▸ **Problem to solve**:
Look below for the line that has "Before and after one commit to kukaro/KNOU-PYTHON-AND-R, a". Set down the lines from there through the line that has "Also changed, not shown: parts of 34", exactly as written.

Extracted records Block Start

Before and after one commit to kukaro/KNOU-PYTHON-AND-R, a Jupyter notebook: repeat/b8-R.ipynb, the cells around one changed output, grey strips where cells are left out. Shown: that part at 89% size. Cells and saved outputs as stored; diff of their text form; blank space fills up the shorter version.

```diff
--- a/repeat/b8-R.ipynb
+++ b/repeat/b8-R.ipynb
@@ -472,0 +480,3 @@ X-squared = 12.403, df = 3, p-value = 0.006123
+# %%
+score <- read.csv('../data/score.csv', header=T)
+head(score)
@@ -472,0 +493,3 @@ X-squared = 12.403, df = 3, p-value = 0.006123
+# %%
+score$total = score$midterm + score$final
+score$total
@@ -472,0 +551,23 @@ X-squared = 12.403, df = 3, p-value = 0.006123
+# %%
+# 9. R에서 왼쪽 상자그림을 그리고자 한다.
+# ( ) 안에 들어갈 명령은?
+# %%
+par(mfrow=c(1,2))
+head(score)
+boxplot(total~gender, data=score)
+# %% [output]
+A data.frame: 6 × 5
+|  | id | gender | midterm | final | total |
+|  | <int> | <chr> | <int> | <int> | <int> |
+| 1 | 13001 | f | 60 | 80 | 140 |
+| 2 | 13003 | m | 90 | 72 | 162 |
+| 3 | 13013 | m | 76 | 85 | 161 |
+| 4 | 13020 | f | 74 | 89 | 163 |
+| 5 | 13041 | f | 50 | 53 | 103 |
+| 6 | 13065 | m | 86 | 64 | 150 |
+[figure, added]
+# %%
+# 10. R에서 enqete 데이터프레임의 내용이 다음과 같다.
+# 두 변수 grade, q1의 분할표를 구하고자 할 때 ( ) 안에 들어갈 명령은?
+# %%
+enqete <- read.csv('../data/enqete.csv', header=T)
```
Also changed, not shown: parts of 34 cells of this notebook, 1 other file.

Extracted records Block End
Extracted records Block Start

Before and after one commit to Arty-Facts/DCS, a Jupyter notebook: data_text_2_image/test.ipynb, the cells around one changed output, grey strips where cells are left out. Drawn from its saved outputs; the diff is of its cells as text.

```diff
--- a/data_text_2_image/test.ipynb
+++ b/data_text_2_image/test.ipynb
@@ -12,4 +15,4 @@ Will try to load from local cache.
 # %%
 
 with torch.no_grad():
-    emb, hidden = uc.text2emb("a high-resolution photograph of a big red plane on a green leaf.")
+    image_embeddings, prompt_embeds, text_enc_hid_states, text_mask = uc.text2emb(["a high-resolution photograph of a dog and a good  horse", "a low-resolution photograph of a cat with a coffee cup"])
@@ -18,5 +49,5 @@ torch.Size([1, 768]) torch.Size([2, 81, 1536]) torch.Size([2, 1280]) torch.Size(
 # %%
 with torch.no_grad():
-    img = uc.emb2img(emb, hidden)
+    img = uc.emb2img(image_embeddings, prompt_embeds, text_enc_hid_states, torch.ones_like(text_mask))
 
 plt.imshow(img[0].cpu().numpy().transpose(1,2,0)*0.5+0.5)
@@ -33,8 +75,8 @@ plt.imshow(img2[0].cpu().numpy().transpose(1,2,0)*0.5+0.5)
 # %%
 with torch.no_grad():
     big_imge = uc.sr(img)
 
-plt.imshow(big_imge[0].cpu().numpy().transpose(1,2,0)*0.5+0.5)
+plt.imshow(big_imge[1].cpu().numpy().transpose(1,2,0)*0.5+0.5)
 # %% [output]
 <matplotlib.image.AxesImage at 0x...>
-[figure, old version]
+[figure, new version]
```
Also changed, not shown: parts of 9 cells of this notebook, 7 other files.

Extracted records Block End

▸ **Problem solution**:
Before and after one commit to kukaro/KNOU-PYTHON-AND-R, a Jupyter notebook: repeat/b8-R.ipynb, the cells around one changed output, grey strips where cells are left out. Shown: that part at 89% size. Cells and saved outputs as stored; diff of their text form; blank space fills up the shorter version.

```diff
--- a/repeat/b8-R.ipynb
+++ b/repeat/b8-R.ipynb
@@ -472,0 +480,3 @@ X-squared = 12.403, df = 3, p-value = 0.006123
+# %%
+score <- read.csv('../data/score.csv', header=T)
+head(score)
@@ -472,0 +493,3 @@ X-squared = 12.403, df = 3, p-value = 0.006123
+# %%
+score$total = score$midterm + score$final
+score$total
@@ -472,0 +551,23 @@ X-squared = 12.403, df = 3, p-value = 0.006123
+# %%
+# 9. R에서 왼쪽 상자그림을 그리고자 한다.
+# ( ) 안에 들어갈 명령은?
+# %%
+par(mfrow=c(1,2))
+head(score)
+boxplot(total~gender, data=score)
+# %% [output]
+A data.frame: 6 × 5
+|  | id | gender | midterm | final | total |
+|  | <int> | <chr> | <int> | <int> | <int> |
+| 1 | 13001 | f | 60 | 80 | 140 |
+| 2 | 13003 | m | 90 | 72 | 162 |
+| 3 | 13013 | m | 76 | 85 | 161 |
+| 4 | 13020 | f | 74 | 89 | 163 |
+| 5 | 13041 | f | 50 | 53 | 103 |
+| 6 | 13065 | m | 86 | 64 | 150 |
+[figure, added]
+# %%
+# 10. R에서 enqete 데이터프레임의 내용이 다음과 같다.
+# 두 변수 grade, q1의 분할표를 구하고자 할 때 ( ) 안에 들어갈 명령은?
+# %%
+enqete <- read.csv('../data/enqete.csv', header=T)
```
Also changed, not shown: parts of 34 cells of this notebook, 1 other file.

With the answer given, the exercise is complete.